> > So, how do all of your languages handle active and passive voice,
> if at
> > all?
.

Rokbeigalmki has 4 voices:
simple / reflexive = root
causative = DA+root
passive = root+-AD
causative-passive = DA+root+-AD


For example:

MANOI = "eat"

aza-MANOI. = "i'm eating"
aza-MANOI sha'yagul. = "i'm eating a fish" (_sha'_ = object marker)

aza-DAMANOI. = "i'm feeding"
aza-DAMANOI sha'yagul wa'beijabal. = "i'm feeding a fish to a bear"

yagul-a uhza-MANOI-AD. = "the fish is being eaten"
yagul-a uhza-MANOI-AD ya'ash. = "the fish is being eaten by me"
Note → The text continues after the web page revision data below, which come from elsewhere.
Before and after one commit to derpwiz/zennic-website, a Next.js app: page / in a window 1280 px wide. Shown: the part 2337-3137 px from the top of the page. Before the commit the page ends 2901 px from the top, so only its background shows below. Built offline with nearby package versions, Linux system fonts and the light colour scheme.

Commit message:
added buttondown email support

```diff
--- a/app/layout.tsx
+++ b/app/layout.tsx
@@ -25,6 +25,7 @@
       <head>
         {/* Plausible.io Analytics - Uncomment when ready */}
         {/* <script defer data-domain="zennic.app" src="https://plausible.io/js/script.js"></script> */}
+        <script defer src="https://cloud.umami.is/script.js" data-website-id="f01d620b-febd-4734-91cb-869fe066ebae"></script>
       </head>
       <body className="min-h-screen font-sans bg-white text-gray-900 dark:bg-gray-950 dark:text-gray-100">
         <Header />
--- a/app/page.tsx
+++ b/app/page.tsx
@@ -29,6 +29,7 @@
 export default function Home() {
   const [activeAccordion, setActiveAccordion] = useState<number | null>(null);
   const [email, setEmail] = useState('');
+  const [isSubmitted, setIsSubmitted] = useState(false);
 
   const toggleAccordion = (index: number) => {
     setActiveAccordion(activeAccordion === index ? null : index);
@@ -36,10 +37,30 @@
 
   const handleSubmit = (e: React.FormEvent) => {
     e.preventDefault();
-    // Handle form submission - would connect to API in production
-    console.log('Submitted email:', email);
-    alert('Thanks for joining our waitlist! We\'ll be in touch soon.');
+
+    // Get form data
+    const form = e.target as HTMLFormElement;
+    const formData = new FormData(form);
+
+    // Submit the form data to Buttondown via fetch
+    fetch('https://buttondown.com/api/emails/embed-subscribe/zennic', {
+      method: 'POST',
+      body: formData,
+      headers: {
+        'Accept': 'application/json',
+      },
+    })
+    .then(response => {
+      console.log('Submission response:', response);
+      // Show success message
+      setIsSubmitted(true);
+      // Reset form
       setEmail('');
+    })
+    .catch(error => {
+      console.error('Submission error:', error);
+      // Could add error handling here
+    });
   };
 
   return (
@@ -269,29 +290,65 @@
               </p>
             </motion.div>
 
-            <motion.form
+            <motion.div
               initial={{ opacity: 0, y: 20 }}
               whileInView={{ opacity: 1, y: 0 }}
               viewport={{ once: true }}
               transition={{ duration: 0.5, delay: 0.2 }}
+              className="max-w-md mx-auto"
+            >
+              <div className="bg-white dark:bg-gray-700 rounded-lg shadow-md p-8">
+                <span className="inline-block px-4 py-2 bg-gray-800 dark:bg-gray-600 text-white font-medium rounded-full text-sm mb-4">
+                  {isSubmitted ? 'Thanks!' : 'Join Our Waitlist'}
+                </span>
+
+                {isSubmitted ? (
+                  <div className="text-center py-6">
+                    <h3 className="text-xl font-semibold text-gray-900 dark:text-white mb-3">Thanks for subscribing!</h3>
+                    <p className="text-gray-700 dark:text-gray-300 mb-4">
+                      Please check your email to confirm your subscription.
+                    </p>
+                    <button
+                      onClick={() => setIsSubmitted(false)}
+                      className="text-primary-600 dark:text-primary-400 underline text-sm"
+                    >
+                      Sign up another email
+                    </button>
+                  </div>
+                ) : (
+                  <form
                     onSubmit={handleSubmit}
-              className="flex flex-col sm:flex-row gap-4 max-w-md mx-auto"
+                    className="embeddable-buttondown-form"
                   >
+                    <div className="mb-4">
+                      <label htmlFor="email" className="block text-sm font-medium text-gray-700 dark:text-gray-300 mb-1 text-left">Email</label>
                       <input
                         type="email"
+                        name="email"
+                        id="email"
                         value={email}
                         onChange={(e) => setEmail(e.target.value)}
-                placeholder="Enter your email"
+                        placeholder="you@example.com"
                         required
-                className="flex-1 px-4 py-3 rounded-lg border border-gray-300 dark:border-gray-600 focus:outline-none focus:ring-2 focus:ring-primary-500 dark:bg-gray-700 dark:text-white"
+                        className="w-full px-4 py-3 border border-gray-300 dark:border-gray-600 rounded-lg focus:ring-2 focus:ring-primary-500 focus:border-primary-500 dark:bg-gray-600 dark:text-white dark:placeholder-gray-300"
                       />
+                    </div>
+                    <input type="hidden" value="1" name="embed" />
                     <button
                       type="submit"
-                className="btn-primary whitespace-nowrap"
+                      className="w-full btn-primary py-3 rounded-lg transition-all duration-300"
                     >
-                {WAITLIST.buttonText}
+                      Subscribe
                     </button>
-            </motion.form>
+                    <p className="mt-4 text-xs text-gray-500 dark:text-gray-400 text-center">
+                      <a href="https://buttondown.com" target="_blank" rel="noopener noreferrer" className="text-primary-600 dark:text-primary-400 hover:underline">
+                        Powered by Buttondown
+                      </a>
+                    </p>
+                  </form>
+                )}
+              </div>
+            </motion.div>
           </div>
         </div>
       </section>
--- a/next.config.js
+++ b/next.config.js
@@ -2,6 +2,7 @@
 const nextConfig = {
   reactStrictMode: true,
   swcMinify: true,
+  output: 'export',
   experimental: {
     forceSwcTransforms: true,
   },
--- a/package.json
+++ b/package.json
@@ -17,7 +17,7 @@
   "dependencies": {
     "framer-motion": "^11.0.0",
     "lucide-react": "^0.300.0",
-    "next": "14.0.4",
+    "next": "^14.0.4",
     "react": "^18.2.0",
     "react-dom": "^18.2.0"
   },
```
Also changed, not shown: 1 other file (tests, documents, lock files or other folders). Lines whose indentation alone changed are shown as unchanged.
yagul-a uhza-DAMANOI-AD. = "the fish is being fed (to something/one
else)"
yagul-a uhza-DAMANOI-AD ya'ash wa'beijabal. = "the fish is being fed by
me to a bear"
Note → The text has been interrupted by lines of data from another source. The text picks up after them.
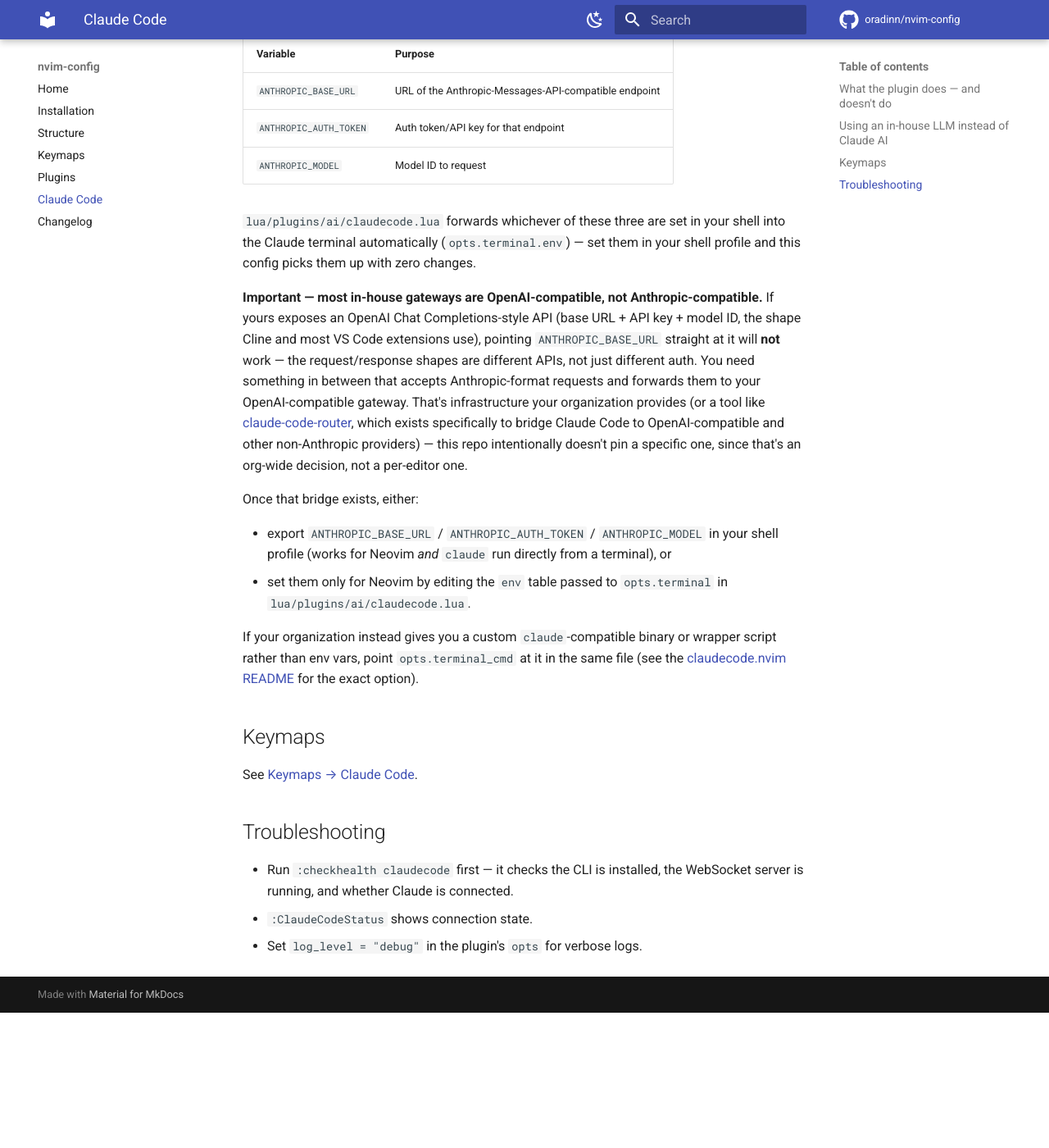
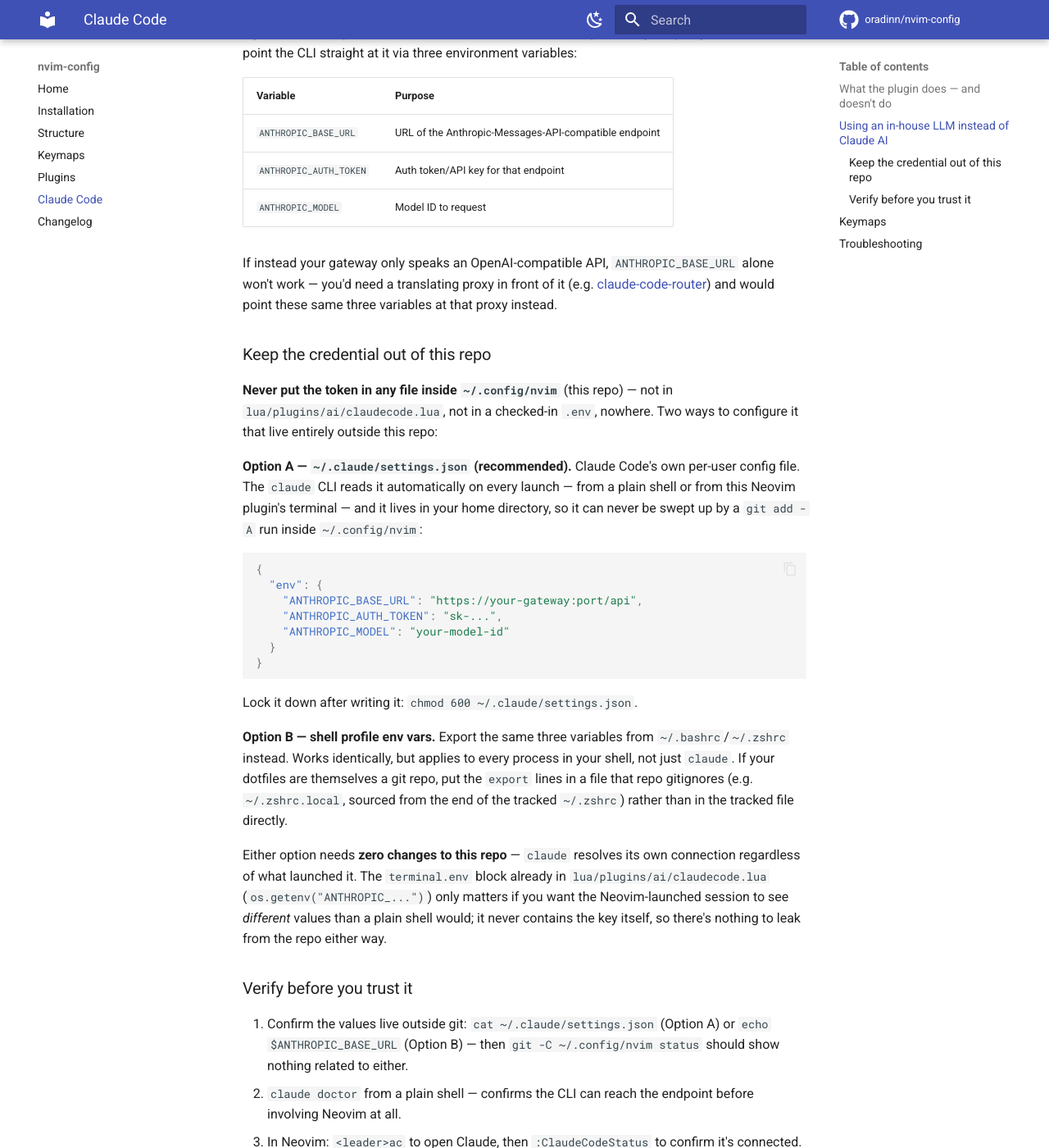
Before and after one commit to oradinn/nvim-config, an MkDocs documentation site: the page built from docs/ai.md, in a window 1280 px wide and 1400 px high, scrolled down 591 px. Shown: the whole window at 82% size. Built offline with MkDocs 1.6.1 and Material for MkDocs 9.7.7, drawn with Linux system fonts in a browser that asks for light colours; comment, search, counter and statistics services are not loaded; before the commit the page ends 1826 px from its top, so only the background shows below that; some of the changed text lies outside the part shown.

Commit message:
Document credential handling for a natively Anthropic-compatible in-house LLM
Rewrite docs/ai.md's in-house LLM section: the org's model speaks the
Anthropic Messages API natively, so no translating proxy is needed -
lead with that path and keep the OpenAI-compatible/bridge case as a
fallback note instead of the default assumption.

Spell out how to configure ANTHROPIC_BASE_URL/ANTHROPIC_AUTH_TOKEN/
ANTHROPIC_MODEL without the credential ever touching this repo:
~/.claude/settings.json (recommended) or shell profile env vars, both
outside ~/.config/nvim entirely. lua/plugins/ai/claudecode.lua already
only reads these via os.getenv and never contained a literal secret,
so no code change was needed there - only documentation.

Add defensive .gitignore patterns (.env*, *.local.json,
.claude/settings.local.json) as a safety net in case a local secrets
file ever ends up inside this repo by mistake.

Co-Authored-By: Claude Sonnet 5 <noreply@anthropic.com>
Claude-Session: https://claude.ai/code/session_016YunJ1V2cbCqrNVvcpQqMP

````diff
--- a/docs/ai.md
+++ b/docs/ai.md
@@ -15,9 +15,11 @@ by the CLI itself, the same way it would be from a regular shell.
 
 ## Using an in-house LLM instead of Claude AI
 
-Claude Code's CLI speaks Anthropic's **Messages API** wire format. It can be
-pointed at any endpoint that speaks that same format via three environment
-variables:
+Claude Code's CLI speaks Anthropic's **Messages API** wire format. If your
+in-house model has been set up to speak that same format natively (as opposed
+to an OpenAI Chat Completions-style API, the shape Cline and most VS Code
+extensions use), no bridge or proxy is needed — point the CLI straight at it
+via three environment variables:
 
 | Variable | Purpose |
 |---|---|
@@ -25,34 +27,64 @@ variables:
 | `ANTHROPIC_AUTH_TOKEN` | Auth token/API key for that endpoint |
 | `ANTHROPIC_MODEL` | Model ID to request |
 
-`lua/plugins/ai/claudecode.lua` forwards whichever of these three are set in
-your shell into the Claude terminal automatically (`opts.terminal.env`) — set
-them in your shell profile and this config picks them up with zero changes.
+If instead your gateway only speaks an OpenAI-compatible API, `ANTHROPIC_BASE_URL`
+alone won't work — you'd need a translating proxy in front of it (e.g.
+[claude-code-router](https://github.com/musistudio/claude-code-router)) and
+would point these same three variables at that proxy instead.
 
-**Important — most in-house gateways are OpenAI-compatible, not
-Anthropic-compatible.** If yours exposes an OpenAI Chat Completions-style API
-(base URL + API key + model ID, the shape Cline and most VS Code extensions
-use), pointing `ANTHROPIC_BASE_URL` straight at it will **not** work — the
-request/response shapes are different APIs, not just different auth. You need
-something in between that accepts Anthropic-format requests and forwards them
-to your OpenAI-compatible gateway. That's infrastructure your organization
-provides (or a tool like [claude-code-router](https://github.com/musistudio/claude-code-router),
-which exists specifically to bridge Claude Code to OpenAI-compatible and other
-non-Anthropic providers) — this repo intentionally doesn't pin a specific one,
-since that's an org-wide decision, not a per-editor one.
+### Keep the credential out of this repo
 
-Once that bridge exists, either:
+**Never put the token in any file inside `~/.config/nvim`** (this repo) — not
+in `lua/plugins/ai/claudecode.lua`, not in a checked-in `.env`, nowhere. Two
+ways to configure it that live entirely outside this repo:
 
-- export `ANTHROPIC_BASE_URL` / `ANTHROPIC_AUTH_TOKEN` / `ANTHROPIC_MODEL` in
-  your shell profile (works for Neovim *and* `claude` run directly from a
-  terminal), or
-- set them only for Neovim by editing the `env` table passed to
-  `opts.terminal` in `lua/plugins/ai/claudecode.lua`.
+**Option A — `~/.claude/settings.json` (recommended).** Claude Code's own
+per-user config file. The `claude` CLI reads it automatically on every
+launch — from a plain shell or from this Neovim plugin's terminal — and it
+lives in your home directory, so it can never be swept up by a `git add -A`
+run inside `~/.config/nvim`:
+
+```json
+{
+  "env": {
+    "ANTHROPIC_BASE_URL": "https://your-gateway:port/api",
+    "ANTHROPIC_AUTH_TOKEN": "sk-...",
+    "ANTHROPIC_MODEL": "your-model-id"
+  }
+}
+```
+
+Lock it down after writing it: `chmod 600 ~/.claude/settings.json`.
+
+**Option B — shell profile env vars.** Export the same three variables from
+`~/.bashrc`/`~/.zshrc` instead. Works identically, but applies to every
+process in your shell, not just `claude`. If your dotfiles are themselves a
+git repo, put the `export` lines in a file that repo gitignores (e.g.
+`~/.zshrc.local`, sourced from the end of the tracked `~/.zshrc`) rather than
+in the tracked file directly.
+
+Either option needs **zero changes to this repo** — `claude` resolves its own
+connection regardless of what launched it. The `terminal.env` block already in
+`lua/plugins/ai/claudecode.lua` (`os.getenv("ANTHROPIC_...")`) only matters if
+you want the Neovim-launched session to see *different* values than a plain
+shell would; it never contains the key itself, so there's nothing to leak
+from the repo either way.
+
+### Verify before you trust it
+
+1. Confirm the values live outside git: `cat ~/.claude/settings.json` (Option
+   A) or `echo $ANTHROPIC_BASE_URL` (Option B) — then `git -C ~/.config/nvim
+   status` should show nothing related to either.
+2. `claude doctor` from a plain shell — confirms the CLI can reach the
+   endpoint before involving Neovim at all.
+3. In Neovim: `<leader>ac` to open Claude, then `:ClaudeCodeStatus` to confirm
+   it's connected.
 
 If your organization instead gives you a custom `claude`-compatible binary or
-wrapper script rather than env vars, point `opts.terminal_cmd` at it in the
-same file (see the [claudecode.nvim README](https://github.com/coder/claudecode.nvim#local-installation-configuration)
-for the exact option).
+wrapper script rather than env vars, point `opts.terminal_cmd` at it in
+`lua/plugins/ai/claudecode.lua` (see the [claudecode.nvim README](https://github.com/coder/claudecode.nvim#local-installation-configuration)
+for the exact option) — that path is a binary location, not a secret, so it's
+fine to commit.
 
 ## Keymaps
 
````
Also changed, not shown: 1 other file.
As you can see, since the causative form refers to the *food*, and not
the *eater* of the food, there is no way to say, as in English, "the bear
is being fed" to mean that it is the eater.  Rokbeigalmki's weak order
does allow you to stress the word _wa'beijabal-a_ ("to the bear") by
putting it at the beginning of the sentence.


-Stephen (Steg)
 "life isn't worth living if you're not being loved by a kid" ~ (toy
story 2)